January 15, 2016 

It’s no wonder that Sarah Labowitz, co-founder, co-director, and research scholar at the NYU Stern Center for Business and Human Rights, devoted her life to human rights: she is the daughter of an anti-discrimination AIDS lawyer and the granddaughter of two U.S. diplomats who served in the aftermath of WWII.

Labowitz’s family raised her with a devotion to social justice, and she began her career with a broad interest in social justice, public policy, and the role business plays in weak states. One of her first jobs was as the executive assistant at the Fair Labor Association (FLA) and she credits their “eminently practical and deeply ambitious” approach as a formative foundation for her career path. Before co-founding the Center at NYU in 2013, Labowitz worked for the State Department and cultivated her skills from the FLA to continue championing global worker rights.

“The principles of the FLA—taking on the most daunting human rights challenges, working with diverse stakeholders, seeking practical solutions—have remained constants in my career...that spirit of ambition and practicality is the guiding principle,“ Labowitz says.

This past December, Labowitz and Dorothée Baumann-Pauly, research director at the NYU Stern Center for Business and Human Rights, published the first-ever comprehensive map of factories in Bangladesh, a major apparel-exporting country. They identified more than 7,000 factories—more than double previous estimates—and provided a better understanding of how the fashion industry works. Despite attempts to suppress journalist coverage of these findings, their research has helped give a voice to the nearly three million workers who were previously left out of the conversation surrounding human rights. 

“This has been a very uncomfortable reality for almost all stakeholders to accept,” says Labowitz. “But we're confident that recognizing the true scope and complexity of the manufacturing sector is a necessary precondition for action that helps bring all factories up to minimum standards for safety and decent work.” 

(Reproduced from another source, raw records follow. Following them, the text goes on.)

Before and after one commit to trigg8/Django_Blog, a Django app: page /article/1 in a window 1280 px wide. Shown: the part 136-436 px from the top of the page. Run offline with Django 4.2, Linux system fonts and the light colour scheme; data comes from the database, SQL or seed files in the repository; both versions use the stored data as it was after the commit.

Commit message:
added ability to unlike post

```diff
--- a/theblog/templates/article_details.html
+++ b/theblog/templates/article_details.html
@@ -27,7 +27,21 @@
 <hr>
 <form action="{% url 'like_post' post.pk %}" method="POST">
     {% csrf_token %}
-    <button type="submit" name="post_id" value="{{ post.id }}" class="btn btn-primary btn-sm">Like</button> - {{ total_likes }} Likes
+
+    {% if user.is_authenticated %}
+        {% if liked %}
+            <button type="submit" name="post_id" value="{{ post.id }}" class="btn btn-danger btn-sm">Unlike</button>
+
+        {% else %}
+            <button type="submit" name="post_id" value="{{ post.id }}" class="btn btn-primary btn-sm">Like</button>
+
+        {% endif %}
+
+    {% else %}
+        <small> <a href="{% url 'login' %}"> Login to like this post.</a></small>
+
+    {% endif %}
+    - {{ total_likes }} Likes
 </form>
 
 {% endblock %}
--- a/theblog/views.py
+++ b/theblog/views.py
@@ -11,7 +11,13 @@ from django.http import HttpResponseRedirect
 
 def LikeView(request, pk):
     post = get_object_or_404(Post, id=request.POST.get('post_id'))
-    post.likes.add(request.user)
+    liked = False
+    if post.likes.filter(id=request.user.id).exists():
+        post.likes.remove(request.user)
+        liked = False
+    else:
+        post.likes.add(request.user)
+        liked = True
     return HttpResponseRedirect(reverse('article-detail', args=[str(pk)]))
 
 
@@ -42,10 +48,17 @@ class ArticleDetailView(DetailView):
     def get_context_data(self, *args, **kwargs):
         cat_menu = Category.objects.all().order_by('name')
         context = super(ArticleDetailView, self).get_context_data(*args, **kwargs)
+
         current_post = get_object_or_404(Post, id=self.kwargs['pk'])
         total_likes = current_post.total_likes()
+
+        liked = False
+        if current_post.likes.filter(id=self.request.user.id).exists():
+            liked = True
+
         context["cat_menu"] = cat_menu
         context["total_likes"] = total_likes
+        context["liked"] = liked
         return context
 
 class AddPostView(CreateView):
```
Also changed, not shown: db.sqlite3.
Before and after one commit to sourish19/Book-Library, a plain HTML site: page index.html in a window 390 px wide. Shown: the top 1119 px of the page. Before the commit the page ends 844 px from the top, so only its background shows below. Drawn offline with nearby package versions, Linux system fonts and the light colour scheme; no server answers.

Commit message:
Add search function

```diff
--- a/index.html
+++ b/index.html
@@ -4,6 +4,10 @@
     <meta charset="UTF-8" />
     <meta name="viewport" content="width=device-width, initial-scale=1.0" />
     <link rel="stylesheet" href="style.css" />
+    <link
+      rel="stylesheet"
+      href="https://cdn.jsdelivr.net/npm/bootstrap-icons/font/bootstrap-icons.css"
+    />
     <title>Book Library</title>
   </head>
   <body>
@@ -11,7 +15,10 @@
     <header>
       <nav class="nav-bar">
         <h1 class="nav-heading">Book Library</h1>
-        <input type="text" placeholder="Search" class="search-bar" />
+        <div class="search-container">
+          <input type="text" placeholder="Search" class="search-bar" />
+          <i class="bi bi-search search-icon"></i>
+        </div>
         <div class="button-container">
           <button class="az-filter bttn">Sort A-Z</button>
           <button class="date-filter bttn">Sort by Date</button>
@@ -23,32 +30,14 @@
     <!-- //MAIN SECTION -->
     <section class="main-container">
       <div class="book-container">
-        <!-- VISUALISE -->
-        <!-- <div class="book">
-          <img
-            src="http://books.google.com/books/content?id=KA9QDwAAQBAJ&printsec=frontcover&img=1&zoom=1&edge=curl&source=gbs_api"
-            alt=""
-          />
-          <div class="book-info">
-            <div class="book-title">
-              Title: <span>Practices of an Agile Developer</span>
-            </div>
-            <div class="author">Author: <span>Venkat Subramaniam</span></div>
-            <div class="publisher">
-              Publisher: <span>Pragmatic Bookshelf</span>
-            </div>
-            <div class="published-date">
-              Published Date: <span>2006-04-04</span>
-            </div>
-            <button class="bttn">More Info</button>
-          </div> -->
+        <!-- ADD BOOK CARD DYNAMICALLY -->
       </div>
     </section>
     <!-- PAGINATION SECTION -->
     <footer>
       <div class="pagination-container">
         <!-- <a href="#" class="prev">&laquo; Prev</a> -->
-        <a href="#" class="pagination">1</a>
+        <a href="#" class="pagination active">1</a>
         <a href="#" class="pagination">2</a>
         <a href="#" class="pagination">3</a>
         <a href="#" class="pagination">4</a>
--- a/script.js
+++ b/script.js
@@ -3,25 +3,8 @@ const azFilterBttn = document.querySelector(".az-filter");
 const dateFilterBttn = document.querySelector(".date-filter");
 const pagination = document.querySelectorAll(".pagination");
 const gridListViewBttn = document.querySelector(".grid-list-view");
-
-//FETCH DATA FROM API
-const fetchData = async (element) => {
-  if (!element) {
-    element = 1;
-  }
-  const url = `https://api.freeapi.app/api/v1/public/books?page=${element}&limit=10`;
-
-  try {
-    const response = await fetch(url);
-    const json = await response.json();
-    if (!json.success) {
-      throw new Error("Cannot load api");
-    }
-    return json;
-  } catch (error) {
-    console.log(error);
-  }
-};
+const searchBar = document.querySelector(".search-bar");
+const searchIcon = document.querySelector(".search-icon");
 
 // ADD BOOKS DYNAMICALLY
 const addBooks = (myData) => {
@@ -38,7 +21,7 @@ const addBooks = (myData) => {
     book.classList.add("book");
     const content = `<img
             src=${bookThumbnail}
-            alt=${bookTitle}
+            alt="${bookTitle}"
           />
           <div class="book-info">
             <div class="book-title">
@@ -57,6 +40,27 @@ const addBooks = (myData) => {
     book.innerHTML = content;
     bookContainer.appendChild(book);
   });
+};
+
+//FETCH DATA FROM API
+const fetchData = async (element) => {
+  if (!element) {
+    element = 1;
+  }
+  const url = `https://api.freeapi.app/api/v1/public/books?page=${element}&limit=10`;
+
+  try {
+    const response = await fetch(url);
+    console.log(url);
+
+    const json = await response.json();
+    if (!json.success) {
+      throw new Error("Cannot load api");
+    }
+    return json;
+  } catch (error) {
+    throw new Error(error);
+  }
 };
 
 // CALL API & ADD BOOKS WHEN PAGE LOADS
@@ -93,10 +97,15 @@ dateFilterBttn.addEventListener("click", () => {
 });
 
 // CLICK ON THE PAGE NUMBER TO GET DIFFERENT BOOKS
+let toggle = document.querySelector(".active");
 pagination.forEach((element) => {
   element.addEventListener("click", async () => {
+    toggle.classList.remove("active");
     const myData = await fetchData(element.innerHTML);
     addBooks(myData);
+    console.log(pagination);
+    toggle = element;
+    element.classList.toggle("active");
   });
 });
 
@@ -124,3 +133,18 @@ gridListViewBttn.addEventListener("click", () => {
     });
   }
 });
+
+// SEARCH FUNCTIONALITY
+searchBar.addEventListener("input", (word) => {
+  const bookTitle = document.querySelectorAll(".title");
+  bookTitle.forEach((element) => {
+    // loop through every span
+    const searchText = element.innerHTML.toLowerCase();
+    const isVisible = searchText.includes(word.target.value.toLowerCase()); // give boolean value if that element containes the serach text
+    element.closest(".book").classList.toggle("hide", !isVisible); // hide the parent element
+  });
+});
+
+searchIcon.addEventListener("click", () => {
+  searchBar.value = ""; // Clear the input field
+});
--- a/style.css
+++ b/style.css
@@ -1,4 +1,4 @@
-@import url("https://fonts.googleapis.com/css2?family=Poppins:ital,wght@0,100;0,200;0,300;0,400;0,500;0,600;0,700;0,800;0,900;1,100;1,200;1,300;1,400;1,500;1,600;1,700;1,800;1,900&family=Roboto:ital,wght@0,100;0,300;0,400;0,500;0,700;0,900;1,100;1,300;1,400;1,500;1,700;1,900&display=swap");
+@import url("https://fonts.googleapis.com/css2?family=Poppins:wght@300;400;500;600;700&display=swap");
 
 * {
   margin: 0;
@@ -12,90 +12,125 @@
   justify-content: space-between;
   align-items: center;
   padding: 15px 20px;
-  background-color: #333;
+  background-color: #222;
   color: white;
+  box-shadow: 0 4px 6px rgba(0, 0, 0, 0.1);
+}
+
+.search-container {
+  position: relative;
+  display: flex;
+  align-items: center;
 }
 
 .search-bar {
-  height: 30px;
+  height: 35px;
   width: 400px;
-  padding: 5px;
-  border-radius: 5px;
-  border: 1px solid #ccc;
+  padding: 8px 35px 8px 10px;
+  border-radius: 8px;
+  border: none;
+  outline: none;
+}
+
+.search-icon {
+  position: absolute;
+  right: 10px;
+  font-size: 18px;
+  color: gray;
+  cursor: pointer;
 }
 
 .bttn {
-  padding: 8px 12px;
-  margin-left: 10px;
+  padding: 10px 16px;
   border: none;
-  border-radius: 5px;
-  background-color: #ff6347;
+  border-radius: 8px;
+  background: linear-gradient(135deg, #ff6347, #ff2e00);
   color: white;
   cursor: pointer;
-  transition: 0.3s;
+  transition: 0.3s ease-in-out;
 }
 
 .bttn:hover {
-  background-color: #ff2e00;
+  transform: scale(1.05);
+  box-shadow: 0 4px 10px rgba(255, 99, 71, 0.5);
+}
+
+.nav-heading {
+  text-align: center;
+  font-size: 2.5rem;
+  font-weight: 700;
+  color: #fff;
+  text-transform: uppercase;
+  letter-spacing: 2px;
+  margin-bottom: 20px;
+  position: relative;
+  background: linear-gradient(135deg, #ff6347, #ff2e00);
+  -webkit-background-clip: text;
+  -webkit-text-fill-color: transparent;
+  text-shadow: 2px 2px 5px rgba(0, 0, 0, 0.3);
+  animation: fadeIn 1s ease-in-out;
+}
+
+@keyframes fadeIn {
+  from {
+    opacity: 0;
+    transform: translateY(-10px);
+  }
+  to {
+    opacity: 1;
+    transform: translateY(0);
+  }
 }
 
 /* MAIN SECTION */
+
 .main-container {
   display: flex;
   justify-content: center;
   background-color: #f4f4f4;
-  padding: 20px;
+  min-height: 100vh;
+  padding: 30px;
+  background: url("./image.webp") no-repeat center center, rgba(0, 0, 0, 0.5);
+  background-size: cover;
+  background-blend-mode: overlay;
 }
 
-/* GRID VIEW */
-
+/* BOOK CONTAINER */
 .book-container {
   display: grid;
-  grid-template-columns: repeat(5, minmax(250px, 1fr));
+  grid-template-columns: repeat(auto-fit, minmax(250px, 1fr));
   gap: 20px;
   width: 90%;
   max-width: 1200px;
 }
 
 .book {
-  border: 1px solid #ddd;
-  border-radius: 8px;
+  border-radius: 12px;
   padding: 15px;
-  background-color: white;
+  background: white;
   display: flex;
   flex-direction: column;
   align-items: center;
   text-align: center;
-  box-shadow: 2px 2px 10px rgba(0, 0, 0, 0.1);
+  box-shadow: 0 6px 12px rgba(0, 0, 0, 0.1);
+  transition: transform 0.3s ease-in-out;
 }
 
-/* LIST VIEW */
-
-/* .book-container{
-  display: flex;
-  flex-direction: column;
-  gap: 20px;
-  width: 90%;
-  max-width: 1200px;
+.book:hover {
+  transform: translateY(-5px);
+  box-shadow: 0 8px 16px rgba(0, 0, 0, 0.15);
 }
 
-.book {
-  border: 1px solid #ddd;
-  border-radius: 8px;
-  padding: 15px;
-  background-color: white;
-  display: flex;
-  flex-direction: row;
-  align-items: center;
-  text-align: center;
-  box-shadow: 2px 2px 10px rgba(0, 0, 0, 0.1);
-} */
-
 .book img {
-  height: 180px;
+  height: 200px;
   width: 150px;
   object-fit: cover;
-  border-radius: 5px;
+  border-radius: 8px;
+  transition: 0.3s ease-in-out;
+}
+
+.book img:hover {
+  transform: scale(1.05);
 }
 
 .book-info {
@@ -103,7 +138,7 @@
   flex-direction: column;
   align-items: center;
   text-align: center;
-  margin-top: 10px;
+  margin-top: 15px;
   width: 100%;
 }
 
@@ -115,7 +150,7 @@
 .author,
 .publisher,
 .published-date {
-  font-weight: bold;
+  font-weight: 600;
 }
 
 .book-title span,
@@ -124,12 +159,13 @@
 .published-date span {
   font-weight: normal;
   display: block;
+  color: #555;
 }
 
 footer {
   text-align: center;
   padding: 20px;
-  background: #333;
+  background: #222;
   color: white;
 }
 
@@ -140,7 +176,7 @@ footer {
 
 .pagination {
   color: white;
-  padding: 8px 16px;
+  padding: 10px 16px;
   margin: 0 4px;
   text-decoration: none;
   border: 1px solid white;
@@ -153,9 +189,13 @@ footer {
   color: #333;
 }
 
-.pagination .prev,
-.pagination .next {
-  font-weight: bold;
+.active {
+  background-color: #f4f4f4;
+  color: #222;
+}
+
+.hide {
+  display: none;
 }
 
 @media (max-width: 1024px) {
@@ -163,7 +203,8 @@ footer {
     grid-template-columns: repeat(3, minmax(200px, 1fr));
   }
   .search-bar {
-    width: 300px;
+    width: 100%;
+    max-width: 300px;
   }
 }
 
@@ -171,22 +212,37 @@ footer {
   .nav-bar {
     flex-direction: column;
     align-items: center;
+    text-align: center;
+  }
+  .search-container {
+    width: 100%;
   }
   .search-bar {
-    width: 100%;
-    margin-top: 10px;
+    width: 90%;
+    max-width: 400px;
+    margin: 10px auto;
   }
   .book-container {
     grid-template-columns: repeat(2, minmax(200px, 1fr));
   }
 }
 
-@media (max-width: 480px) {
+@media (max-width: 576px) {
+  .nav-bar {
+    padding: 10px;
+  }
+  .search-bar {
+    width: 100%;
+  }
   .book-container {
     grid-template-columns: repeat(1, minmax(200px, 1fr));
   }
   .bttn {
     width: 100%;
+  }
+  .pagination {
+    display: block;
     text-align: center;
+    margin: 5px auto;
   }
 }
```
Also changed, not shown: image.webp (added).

Labowitz believes the largest struggle for the human rights movement in business is being explored through the corporate social responsibility (CSR) model. As she explains it, CSR developed during the 1990s and early 2000s from charity and community relations attempts, to addressing human rights violations like civil wars in oil countries or sweatshop scandals. The CSR model allows for companies to define their metrics and methods of successful human rights intervention.

“Ongoing abuses in places like Bangladesh's garment sector are illustrating the limits of this model,” Labowitz argues. “Companies are spending quite a bit of time and money, but not solving the underlying human rights problems.” 

In response, the Center advances a model rooted in industry-wide human rights standards and metrics that would provide a standard method of evaluation between companies. The use of this model would also allow for the sharing of best practices between companies and stakeholders to advance solutions to the most difficult human rights challenges. The Center argues that this model “demonstrates more value for companies and delivers greater impact in practically improving human rights for workers and communities affected by global business.” 

Looking back at the FLA from her post-college career, Labowitz sees them as an excellent example of this approach.

“Many companies working together with outside stakeholders, accountable to a common standard, [can support] innovative projects [and] share responsibility on issues like long hours of work or discrimination against women factory workers,” Labowitz explains.

The NYU Stern Center for Business and Human Rights is approaching its third year, and has three goals: Publish more research on a wider range of business sectors, starting with recruitment of migrant workers in the construction industry; Pilot a "shared responsibility," standards-based approach on the very tough issue of forced labor in the fishing industry; and expand opportunities for students to research with the Center, work in human rights internships at multinational companies, and support engagement with companies, governments, and civil society. There is certainly a lot of work to be done for human rights—keep an eye on the Center's developments to see this amazing work evolve at NYU.